Californios gained prominence by conducting military attacks on indigenous settlements. By 1846, Mexico's Assembly had passed resolutions calling for funds to locate and destroy Indian villages. While they had more rights than they had under Spanish rule, the native population still was the labor force for ranchos or in developing towns; the entire economy shifted from work on the missions to work on large land estates of wealthy Mexicans. Anglo-American settlers had begun flooding California from the 1820s and, following a brief period of independence, California was acquired by the United States in 1848, bringing in more Anglo immigrants due to the gold rush. Although the indigenous population of California under Spanish rule dropped from 300,000 prior to 1769, to 250,000 in 1834, this was due to contact with Old World diseases and assimilation. After gaining independence from Spain in 1821 and the secularization of the coastal missions by the Mexican government in 1834, the indigenous population suffered a much more drastic decrease in population.
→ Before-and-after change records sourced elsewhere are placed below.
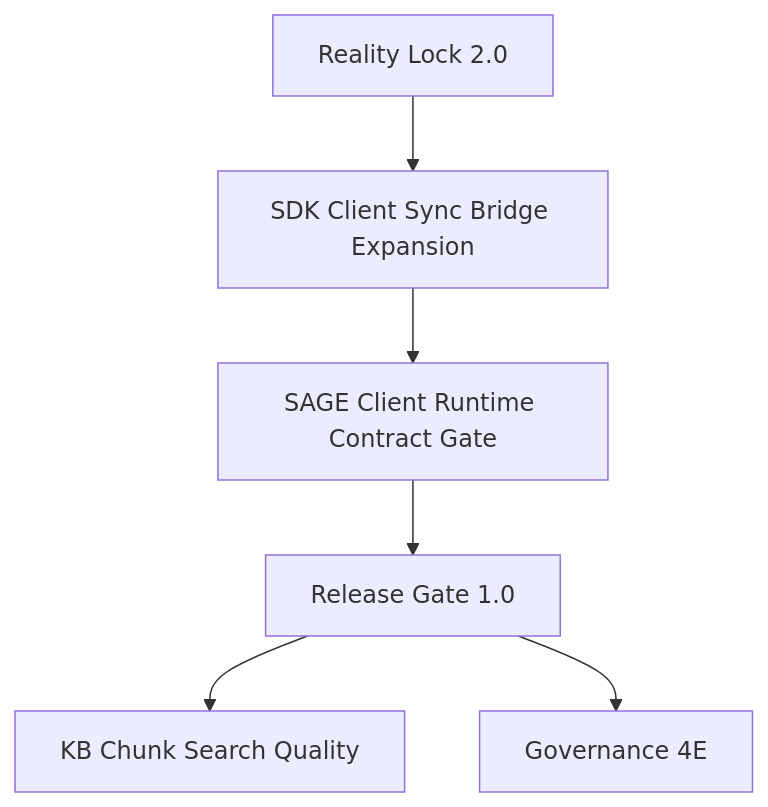
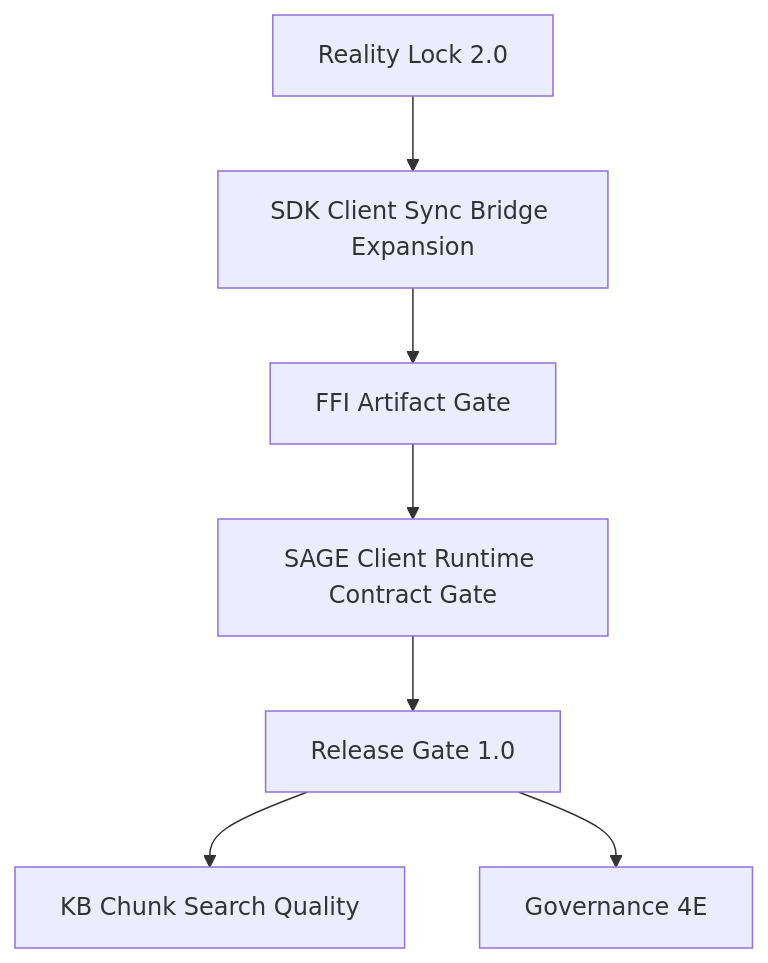
One commit to duanshiwen/agent-os-backend changed the diagram in docs/stage5a-client-ready-platform-slice.md. Above: the diagram before and after it, drawn with Mermaid. The commit also changed other lines of this file and 3 other files, not shown here.

First line of the commit message:
test: add ffi artifact gate

````diff
--- a/docs/stage5a-client-ready-platform-slice.md
+++ b/docs/stage5a-client-ready-platform-slice.md
@@ -163,8 +187,9 @@
 ```mermaid
 graph TD
     A[Reality Lock 2.0] --> B[SDK Client Sync Bridge Expansion]
-    B --> C[SAGE Client Runtime Contract Gate]
-    C --> D[Release Gate 1.0]
-    D --> E[KB Chunk Search Quality]
-    D --> F[Governance 4E]
+    B --> C[FFI Artifact Gate]
+    C --> D[SAGE Client Runtime Contract Gate]
+    D --> G[Release Gate 1.0]
+    G --> E[KB Chunk Search Quality]
+    G --> F[Governance 4E]
 ```
````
Indeed, the period following the U. S. conquest of California has been characterized by numerous sources as a genocide. Under US sovereignty, after 1848, the Indian population plunged from 150,000 to 30,000 in 1870 and reached a low of 16,000 in 1900; the Anglo-Americans came in with an initial dislike of the Native Americans and fearing them for no historical reason. The confrontation between Anglos and Indians was brutal, resulting in the murder and rape of native Californians. In those 10 years the Indian population of the Central Valley and adjacent hills and mountains decreased from around 150,000 to 50,000. Many hostile interactions began to occur such as the Clear Lake Massacre of 1849. At the Clear Lake Massacre, local Pomo killed two white men, exploiting local Indians, enslaving them and abusing them and sexually assaulting Indian women; as a result, the whites created a massive military campaign of brutality. On the April 22, 1850, to "craft its own code of compulsory labor", an "Act for the Government and Protection of Indians" was passed which curtailed rights of Indians.
It provided that: "White persons or proprietors could apply to